Before we take a look ahead to the 2008-2009 growing season, let us take a quick look back at where we have been over the last two years.

During the 2006-2007 growing season, harvested corn acres dropped from 75.1 million acres in 2005-2006 to 71 million acres — giving up 4 million acres to soybeans. A sub-par yield during the 2006-2007 growing season left corn carryout around 1 billion bushels, forcing the corn market to rally 90 cents from Sept. 28, 2006 to May 31, 2007 to secure acres for the next growing season.

When the 2007-2008 growing season came around, corn needed to steal 12 million to 14 million acres from soybeans in order to maintain somewhat reasonable ending stock levels. Harvested acres jumped from 71 million acres to 85.4 million in 2007. Because of supply concerns brought on by the ever-increasing demand for corn, the corn market rallied $2 per bushel from Sept. 28, 2007 to May 30, 2008.

Looking at the previous two post harvest time frames makes me wonder what makes 2008-2009 different from years past?

Most long-term analysts are showing a need for 3 million to 5 million more acres of corn in 2009-2010 while also calling for 4 million more acres of soybeans to keep that balance table in good shape.

In years past, one of the two major crops — soybeans or corn — was able to give up acres to help maintain the balance needed to keep our supply lines full. Neither corn nor soybeans can afford to give up acres in the year ahead unless something drastic changes on the demand side of the equation.

The fact that corn and soybeans could potentially need more acres in 2009 would lead me to expect some type of post harvest rally in both commodities to help secure acres. I am not sure if we will see a rally in corn to the extent we saw last year, because the corn market will be starting from $5 not $3.25 like last year, but any rally is a good rally.

So the question is: As a producer are you prepared if this happens again?

Many producers do not have the ability to store everything they grow and are forced to move bushels at harvest for cash flow reasons. This is certainly the case this year as input costs have skyrocketed, hurting many producers’ bottom lines.

Cash flow concerns or not enough storage can limit one’s ability to participate in a post harvest rally. Some elevators and/or feed mills will allow producers to store grain at their facilities without forcing them to price their corn.
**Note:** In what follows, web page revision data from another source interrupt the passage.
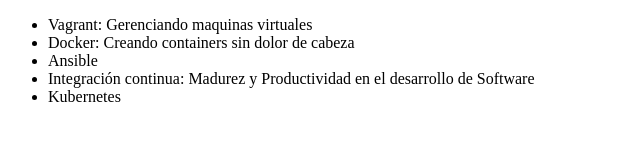
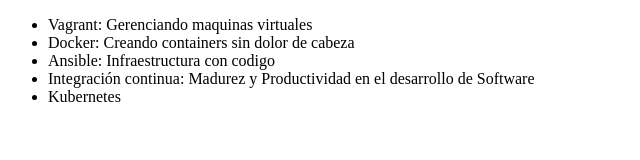
Before and after one commit to CH-Lezmen/alura-git, a plain HTML site: page index.html in a window 1280 px wide. Shown: the whole page, without its empty margins (0-640 px from the left). Drawn offline with Linux system fonts and the light colour scheme.

Commit message:
Cambiando el nombre del curso de Ansible

```diff
--- a/index.html
+++ b/index.html
@@ -8,7 +8,7 @@
      <ul>
          <li> Vagrant: Gerenciando maquinas virtuales </li>
          <li> Docker: Creando containers sin dolor de cabeza </li>
-         <li> Ansible </li>
+         <li> Ansible: Infraestructura con codigo</li>
          <li> Integración continua: Madurez y Productividad en el desarrollo de Software </li>
          <li>Kubernetes</li>
      </ul>
```
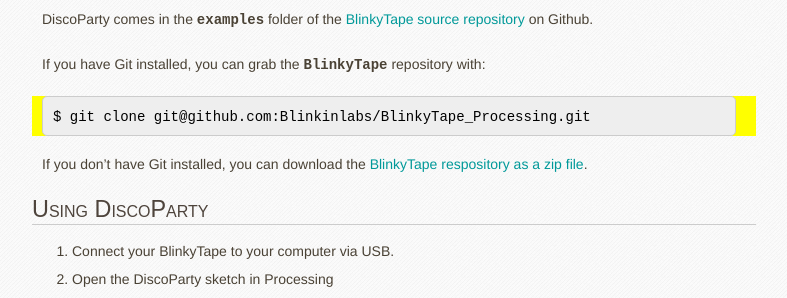
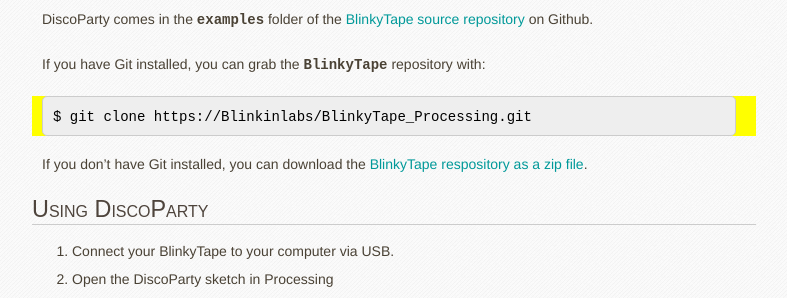
Before and after one commit to jravetch/blinkinlabs.github.io, a Jekyll site: the page built from software/_posts/2013-05-10-discoparty.md, in a window 1280 px wide and 900 px high, scrolled down 928 px. Shown: the part 151-449 px from the top of the window, without its empty margins (118-905 px from the left). Built offline with Jekyll 4.4.1, drawn with Linux system fonts in a browser that asks for light colours; Markdown is read by kramdown in place of the engine named in the settings.

Commit message:
Changed github checkout instruction

```diff
--- a/software/_posts/2013-05-10-discoparty.md
+++ b/software/_posts/2013-05-10-discoparty.md
@@ -45,7 +45,7 @@
 
 If you have Git installed, you can grab the `BlinkyTape` repository with:
 
-	$ git clone git@github.com:Blinkinlabs/BlinkyTape_Processing.git
+	$ git clone https://Blinkinlabs/BlinkyTape_Processing.git
 
 If you don't have Git installed, you can download the [BlinkyTape respository as a zip file](https://github.com/BlinkinLabs/BlinkyTape_processing/archive/master.zip).
 
```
This is a good option, but can come with monthly storage charges and/or time limits.

Using call options to protect upside in case of a post harvest rally can alleviate the problems with storage cost or time limit issues.

When trying to choose which corn call option is the correct one to purchase, you should consider: How much money can I afford to spend on an option, and how long do I think it will take the market to rally to capture any potential gains?

The closer the strike price of the option a producer purchases, the more expensive it will be. For example, if December 2008 corn is trading at $5, a $5.25 December call option will cost more to purchase than a $6 December corn call option.

The reasoning behind this is that there is a greater chance the $5.25 December corn option will produce a profit because it is closer to the current market value.

Option premiums can range from 5 cents to as much at $1. Options are also available in several different months to allow more time for the market to rally. The majority of post harvest call options that are purchased are in the months of December, March, and May.

If you think it could take until spring planting time for the market to rally, a producer would want to focus on the March and May option months. Purchasing an option in a later month such as March or May goes back to the cost figure from the first example. The CBOT charges more for a March call option than it does for a December call option.

The reasoning behind this is that buying a March call option gives you more time for the market to rally, hence the CBOT will charge more for that option month.

A producer will need to figure all costs associated with the option they are considering and compare that to storage costs (on their own farm or at a commercial facility) to determine which method is right for them. According to some experts, options expire worthless 67 percent of the time.

However, playing your cards right and purchasing an option at the correct time can pay big dividends down the road by giving a producer the ability to stay involved in the market without having the actual crop in his or her bin.

Lewis Campbell is a broker with Palmetto Grain Exchange, Ridgeland, S.C.